WHAT THE EXERCISE ASKS => Your task is to return all of the entries below exactly, leaving out each picture.

[Saved data entries]
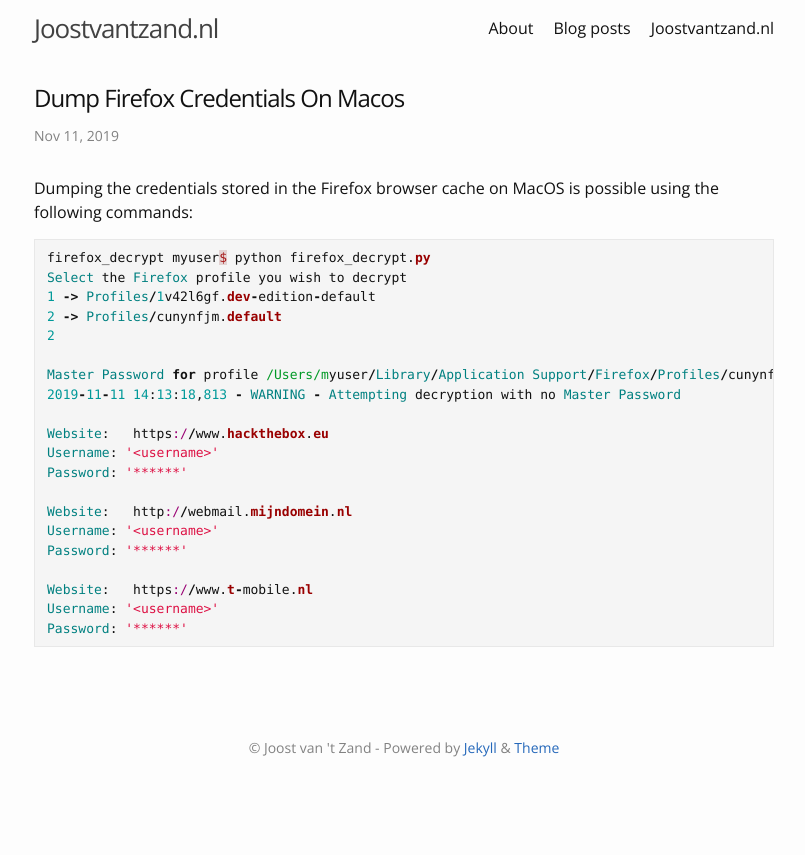
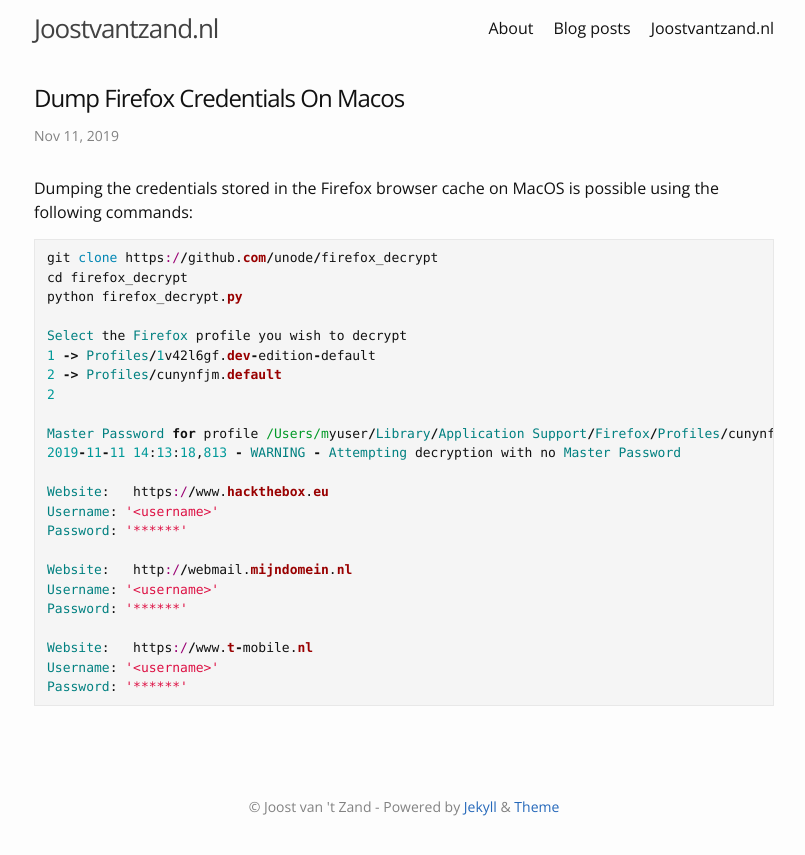
Before and after one commit to Joostvtz/joostvantzand.github.io, a Jekyll site: the page built from _posts/2019-11-11-Dump-firefox-credentials-on-macos.md, in a window 1280 px wide. Shown: the top 855 px of the page, without its empty margins (236-1041 px from the left). Built offline with Jekyll 4.4.1, drawn with Linux system fonts in a browser that asks for light colours.

Commit message:
my commit 15

```diff
--- a/_posts/2019-11-11-Dump-firefox-credentials-on-macos.md
+++ b/_posts/2019-11-11-Dump-firefox-credentials-on-macos.md
@@ -4,7 +4,10 @@ layout: post
 Dumping the credentials stored in the Firefox browser cache on MacOS is possible using the following commands:
 
 {% highlight ruby %}
-firefox_decrypt myuser$ python firefox_decrypt.py
+git clone https://github.com/unode/firefox_decrypt
+cd firefox_decrypt
+python firefox_decrypt.py
+
 Select the Firefox profile you wish to decrypt
 1 -> Profiles/1v42l6gf.dev-edition-default
 2 -> Profiles/cunynfjm.default
```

WRITTEN RESPONSE =>
Before and after one commit to Joostvtz/joostvantzand.github.io, a Jekyll site: the page built from _posts/2019-11-11-Dump-firefox-credentials-on-macos.md, in a window 1280 px wide. Shown: the top 855 px of the page, without its empty margins (236-1041 px from the left). Built offline with Jekyll 4.4.1, drawn with Linux system fonts in a browser that asks for light colours.

Commit message:
my commit 15

```diff
--- a/_posts/2019-11-11-Dump-firefox-credentials-on-macos.md
+++ b/_posts/2019-11-11-Dump-firefox-credentials-on-macos.md
@@ -4,7 +4,10 @@ layout: post
 Dumping the credentials stored in the Firefox browser cache on MacOS is possible using the following commands:
 
 {% highlight ruby %}
-firefox_decrypt myuser$ python firefox_decrypt.py
+git clone https://github.com/unode/firefox_decrypt
+cd firefox_decrypt
+python firefox_decrypt.py
+
 Select the Firefox profile you wish to decrypt
 1 -> Profiles/1v42l6gf.dev-edition-default
 2 -> Profiles/cunynfjm.default
```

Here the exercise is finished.